━━ Data for analysis

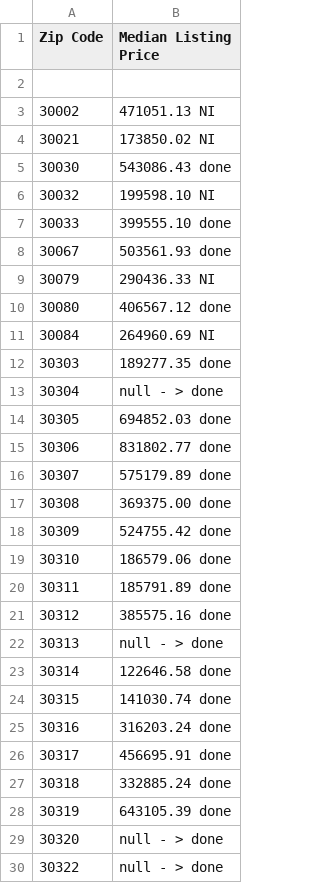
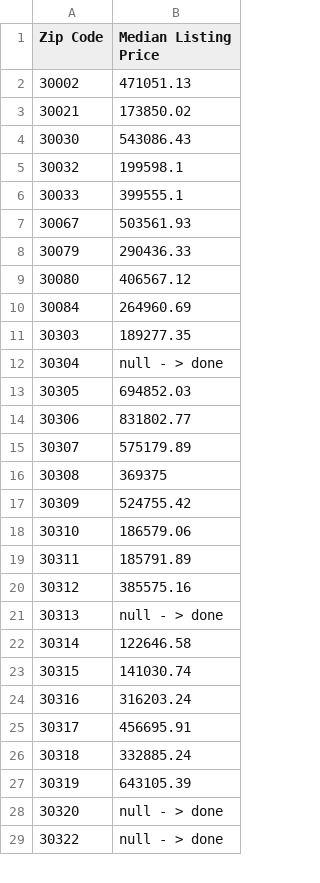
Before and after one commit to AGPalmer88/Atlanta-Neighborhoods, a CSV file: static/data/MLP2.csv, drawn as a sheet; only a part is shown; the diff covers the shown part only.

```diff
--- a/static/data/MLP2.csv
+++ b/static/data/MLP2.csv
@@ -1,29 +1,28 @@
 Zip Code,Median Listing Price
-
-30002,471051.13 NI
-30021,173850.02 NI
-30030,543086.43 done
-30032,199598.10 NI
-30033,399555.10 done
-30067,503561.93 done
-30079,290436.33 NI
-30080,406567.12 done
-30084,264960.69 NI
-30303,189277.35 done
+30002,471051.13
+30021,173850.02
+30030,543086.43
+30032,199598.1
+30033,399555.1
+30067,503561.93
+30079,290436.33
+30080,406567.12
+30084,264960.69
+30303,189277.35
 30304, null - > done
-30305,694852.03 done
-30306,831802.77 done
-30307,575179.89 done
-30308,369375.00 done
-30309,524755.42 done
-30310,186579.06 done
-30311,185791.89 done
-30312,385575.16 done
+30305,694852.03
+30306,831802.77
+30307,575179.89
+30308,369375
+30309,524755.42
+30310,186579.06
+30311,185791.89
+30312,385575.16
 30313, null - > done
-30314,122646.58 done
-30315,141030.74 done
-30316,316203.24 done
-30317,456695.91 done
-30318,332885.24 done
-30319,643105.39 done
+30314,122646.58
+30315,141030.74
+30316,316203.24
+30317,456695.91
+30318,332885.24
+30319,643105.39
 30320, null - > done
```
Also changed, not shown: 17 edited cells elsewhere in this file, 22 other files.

━━━━
━━ Data for analysis

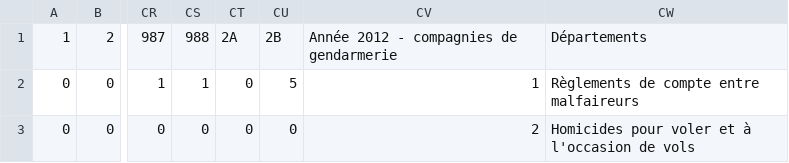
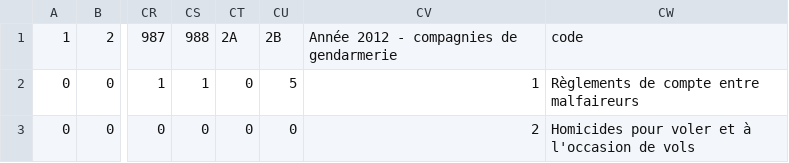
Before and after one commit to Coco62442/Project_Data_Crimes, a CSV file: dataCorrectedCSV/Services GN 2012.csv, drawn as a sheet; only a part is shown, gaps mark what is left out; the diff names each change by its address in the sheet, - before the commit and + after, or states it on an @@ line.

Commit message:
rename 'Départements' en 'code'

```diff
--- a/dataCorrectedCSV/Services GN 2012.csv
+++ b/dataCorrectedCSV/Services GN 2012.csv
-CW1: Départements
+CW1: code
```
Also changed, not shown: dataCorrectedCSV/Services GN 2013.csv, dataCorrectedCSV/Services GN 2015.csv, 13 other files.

━━━━

▶ What the exercise asks: Lines in the records that hold "Services" should be tallied, with the total given on its own.

▶ Solution: 4